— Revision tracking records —
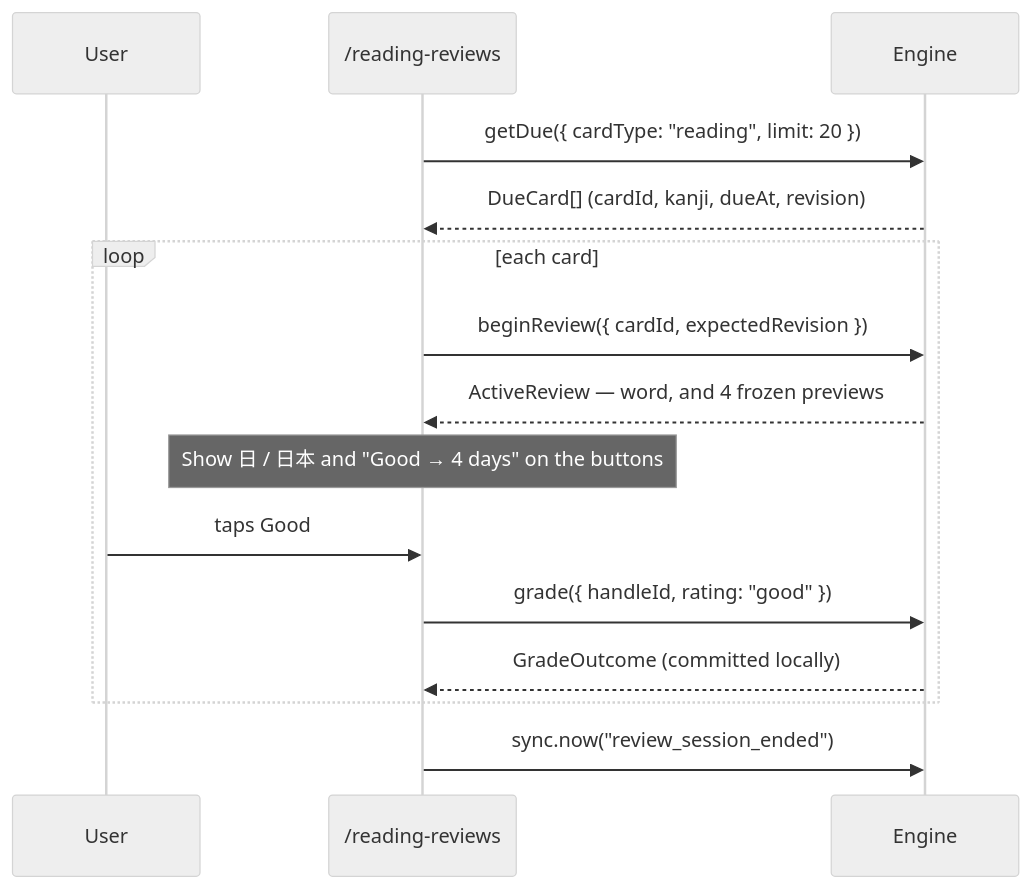
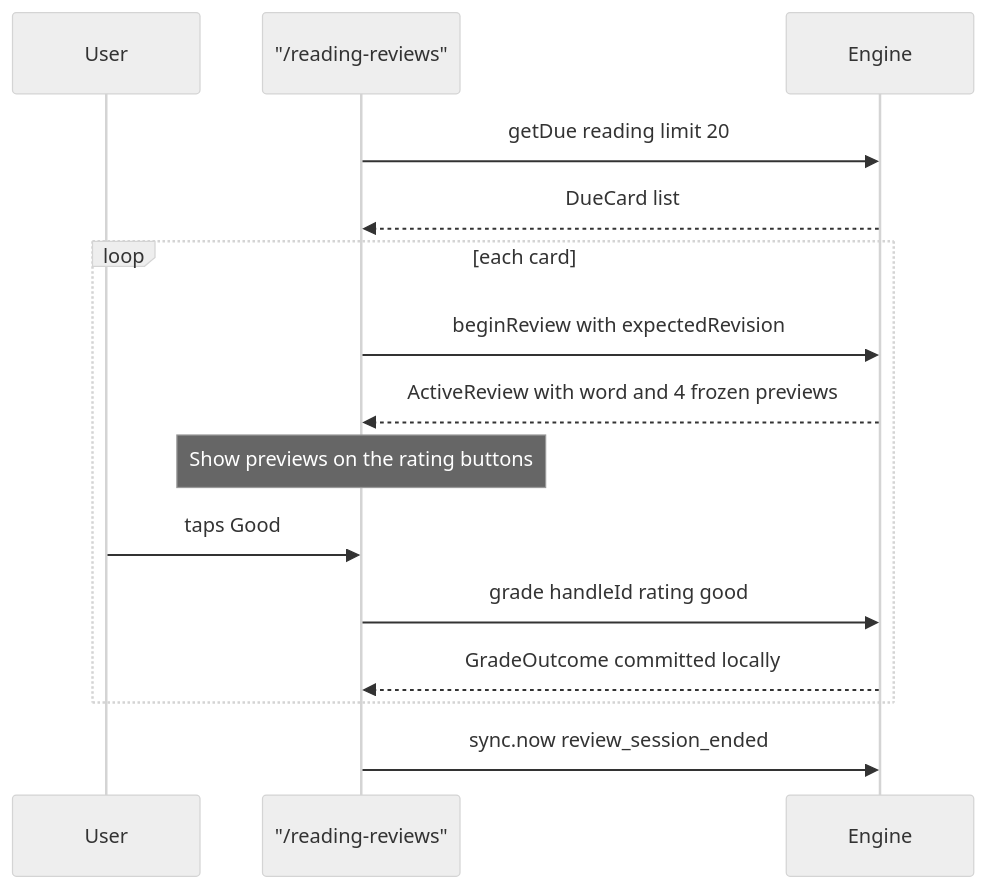
One commit to PikaPikaGems/kanji-heatmap changed the fourth of 12 diagrams in docs/notes/STUDY-ENGINE-BRAINSTORM/STUDY-ENGINE-DESIGN/SUMMARY.md. Above: the diagram before and after it, drawn with Mermaid (neutral theme). The commit also changed other lines of this file, not shown here.

First line of the commit message:
Fix Mermaid parse errors in StudyEngine SUMMARY diagrams

````diff
--- a/docs/notes/STUDY-ENGINE-BRAINSTORM/STUDY-ENGINE-DESIGN/SUMMARY.md
+++ b/docs/notes/STUDY-ENGINE-BRAINSTORM/STUDY-ENGINE-DESIGN/SUMMARY.md
@@ -296,17 +296,17 @@
 ```mermaid
 sequenceDiagram
     participant User
-    participant Route as /reading-reviews
+    participant Route as "/reading-reviews"
     participant Engine
-    Route->>Engine: getDue({ cardType: "reading", limit: 20 })
-    Engine-->>Route: DueCard[] (cardId, kanji, dueAt, revision)
+    Route->>Engine: getDue reading limit 20
+    Engine-->>Route: DueCard list
     loop each card
-        Route->>Engine: beginReview({ cardId, expectedRevision })
-        Engine-->>Route: ActiveReview — word, and 4 frozen previews
-        Note over Route: Show 日 / 日本 and "Good → 4 days" on the buttons
+        Route->>Engine: beginReview with expectedRevision
+        Engine-->>Route: ActiveReview with word and 4 frozen previews
+        Note over Route: Show previews on the rating buttons
         User->>Route: taps Good
-        Route->>Engine: grade({ handleId, rating: "good" })
-        Engine-->>Route: GradeOutcome (committed locally)
+        Route->>Engine: grade handleId rating good
+        Engine-->>Route: GradeOutcome committed locally
     end
-    Route->>Engine: sync.now("review_session_ended")
+    Route->>Engine: sync.now review_session_ended
 ```
````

— What to work on —
Repeat the records verbatim, excluding pictures.

— Completed task —
One commit to PikaPikaGems/kanji-heatmap changed the fourth of 12 diagrams in docs/notes/STUDY-ENGINE-BRAINSTORM/STUDY-ENGINE-DESIGN/SUMMARY.md. Above: the diagram before and after it, drawn with Mermaid (neutral theme). The commit also changed other lines of this file, not shown here.

First line of the commit message:
Fix Mermaid parse errors in StudyEngine SUMMARY diagrams

````diff
--- a/docs/notes/STUDY-ENGINE-BRAINSTORM/STUDY-ENGINE-DESIGN/SUMMARY.md
+++ b/docs/notes/STUDY-ENGINE-BRAINSTORM/STUDY-ENGINE-DESIGN/SUMMARY.md
@@ -296,17 +296,17 @@
 ```mermaid
 sequenceDiagram
     participant User
-    participant Route as /reading-reviews
+    participant Route as "/reading-reviews"
     participant Engine
-    Route->>Engine: getDue({ cardType: "reading", limit: 20 })
-    Engine-->>Route: DueCard[] (cardId, kanji, dueAt, revision)
+    Route->>Engine: getDue reading limit 20
+    Engine-->>Route: DueCard list
     loop each card
-        Route->>Engine: beginReview({ cardId, expectedRevision })
-        Engine-->>Route: ActiveReview — word, and 4 frozen previews
-        Note over Route: Show 日 / 日本 and "Good → 4 days" on the buttons
+        Route->>Engine: beginReview with expectedRevision
+        Engine-->>Route: ActiveReview with word and 4 frozen previews
+        Note over Route: Show previews on the rating buttons
         User->>Route: taps Good
-        Route->>Engine: grade({ handleId, rating: "good" })
-        Engine-->>Route: GradeOutcome (committed locally)
+        Route->>Engine: grade handleId rating good
+        Engine-->>Route: GradeOutcome committed locally
     end
-    Route->>Engine: sync.now("review_session_ended")
+    Route->>Engine: sync.now review_session_ended
 ```
````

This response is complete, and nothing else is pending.